Change detection data
:::

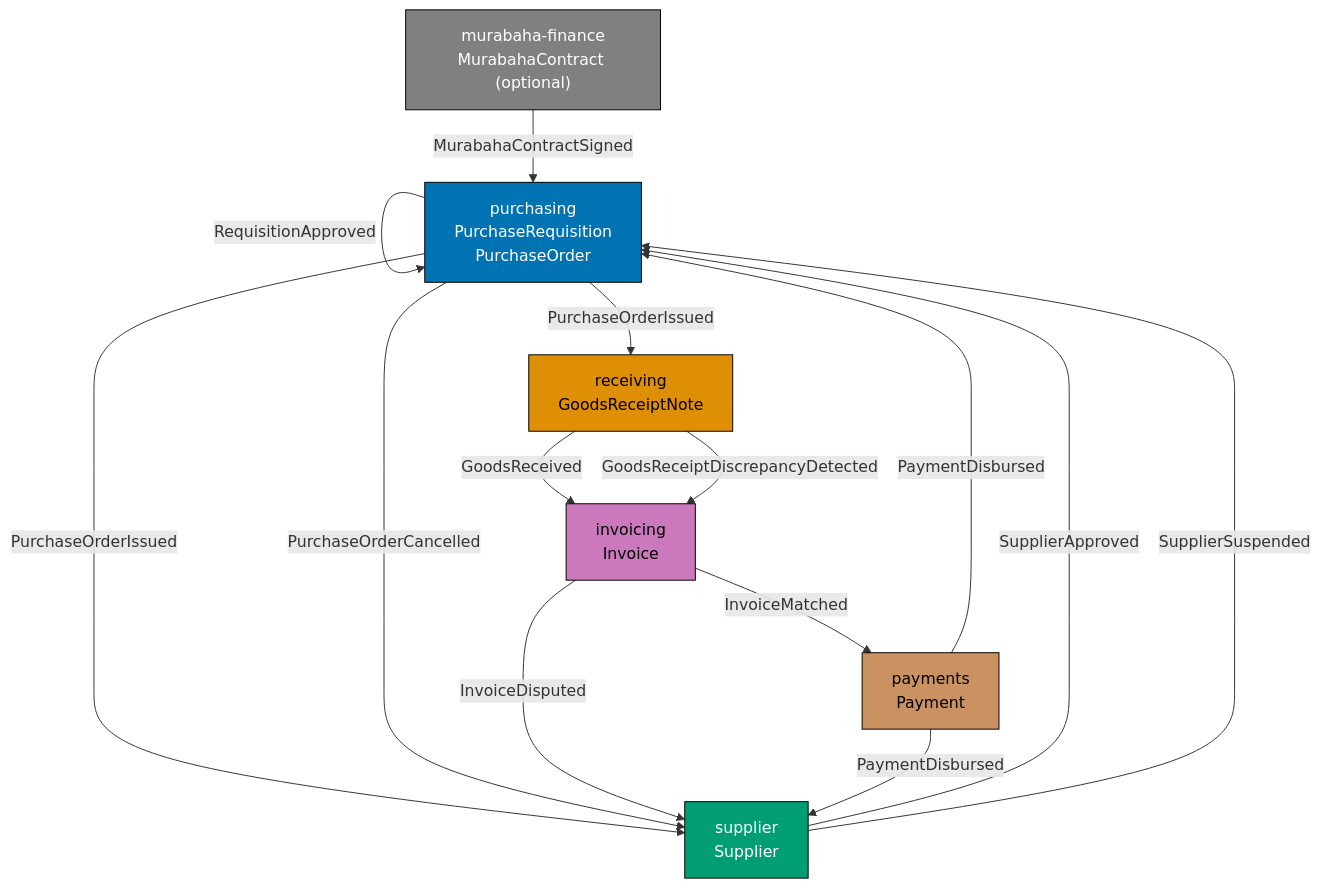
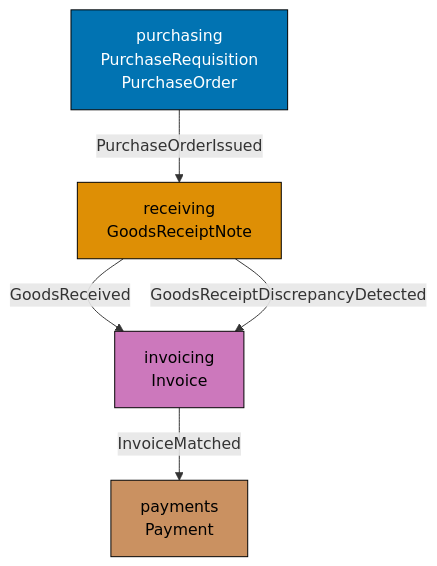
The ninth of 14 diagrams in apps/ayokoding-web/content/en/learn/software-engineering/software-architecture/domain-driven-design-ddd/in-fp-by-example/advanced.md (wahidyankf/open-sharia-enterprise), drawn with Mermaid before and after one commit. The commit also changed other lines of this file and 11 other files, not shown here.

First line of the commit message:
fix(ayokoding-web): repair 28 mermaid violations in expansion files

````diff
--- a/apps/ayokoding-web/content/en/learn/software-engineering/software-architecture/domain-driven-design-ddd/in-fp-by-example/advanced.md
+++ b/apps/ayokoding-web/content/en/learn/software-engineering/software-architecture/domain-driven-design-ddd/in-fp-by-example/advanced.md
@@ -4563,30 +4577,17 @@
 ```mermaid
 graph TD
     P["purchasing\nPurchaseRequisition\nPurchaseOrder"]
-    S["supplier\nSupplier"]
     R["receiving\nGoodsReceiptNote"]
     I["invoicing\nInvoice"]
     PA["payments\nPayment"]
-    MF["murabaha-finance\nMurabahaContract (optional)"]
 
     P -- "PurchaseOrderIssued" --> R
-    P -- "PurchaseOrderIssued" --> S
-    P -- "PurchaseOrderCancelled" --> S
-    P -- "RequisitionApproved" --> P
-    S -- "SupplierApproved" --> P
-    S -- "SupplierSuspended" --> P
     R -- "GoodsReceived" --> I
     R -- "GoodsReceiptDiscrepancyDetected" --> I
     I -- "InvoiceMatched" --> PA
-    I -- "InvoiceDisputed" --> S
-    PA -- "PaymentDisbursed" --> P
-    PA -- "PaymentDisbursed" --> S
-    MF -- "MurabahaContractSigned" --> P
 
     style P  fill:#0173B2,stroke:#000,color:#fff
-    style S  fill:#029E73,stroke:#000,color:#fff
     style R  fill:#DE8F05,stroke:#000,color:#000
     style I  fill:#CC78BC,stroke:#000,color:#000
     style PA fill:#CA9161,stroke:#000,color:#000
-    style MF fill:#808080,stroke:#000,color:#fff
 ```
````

:::

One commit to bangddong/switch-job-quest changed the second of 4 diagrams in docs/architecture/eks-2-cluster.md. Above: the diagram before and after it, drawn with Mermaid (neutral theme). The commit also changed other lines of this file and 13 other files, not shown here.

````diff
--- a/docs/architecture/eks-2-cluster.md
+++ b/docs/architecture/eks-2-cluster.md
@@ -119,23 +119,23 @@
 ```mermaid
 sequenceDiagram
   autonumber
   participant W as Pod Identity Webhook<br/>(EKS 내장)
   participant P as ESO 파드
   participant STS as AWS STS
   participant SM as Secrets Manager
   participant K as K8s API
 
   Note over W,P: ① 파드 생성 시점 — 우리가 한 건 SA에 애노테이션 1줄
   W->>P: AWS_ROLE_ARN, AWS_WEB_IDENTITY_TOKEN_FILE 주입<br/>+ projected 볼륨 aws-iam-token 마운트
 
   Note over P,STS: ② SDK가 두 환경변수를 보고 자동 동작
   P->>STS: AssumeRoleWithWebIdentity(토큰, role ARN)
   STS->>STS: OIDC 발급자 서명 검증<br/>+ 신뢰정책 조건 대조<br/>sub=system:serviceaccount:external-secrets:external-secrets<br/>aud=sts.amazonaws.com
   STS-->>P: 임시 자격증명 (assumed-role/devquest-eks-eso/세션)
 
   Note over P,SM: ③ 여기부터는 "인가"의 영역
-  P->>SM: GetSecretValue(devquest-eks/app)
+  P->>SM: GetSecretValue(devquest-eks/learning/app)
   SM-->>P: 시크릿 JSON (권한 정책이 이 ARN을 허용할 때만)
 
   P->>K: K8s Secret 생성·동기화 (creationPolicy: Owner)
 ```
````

:::

**Exercise description:** Looking through the records, copy out every line in which the word "before" is found.

**Task solution:**
The ninth of 14 diagrams in apps/ayokoding-web/content/en/learn/software-engineering/software-architecture/domain-driven-design-ddd/in-fp-by-example/advanced.md (wahidyankf/open-sharia-enterprise), drawn with Mermaid before and after one commit. The commit also changed other lines of this file and 11 other files, not shown here.
One commit to bangddong/switch-job-quest changed the second of 4 diagrams in docs/architecture/eks-2-cluster.md. Above: the diagram before and after it, drawn with Mermaid (neutral theme). The commit also changed other lines of this file and 13 other files, not shown here.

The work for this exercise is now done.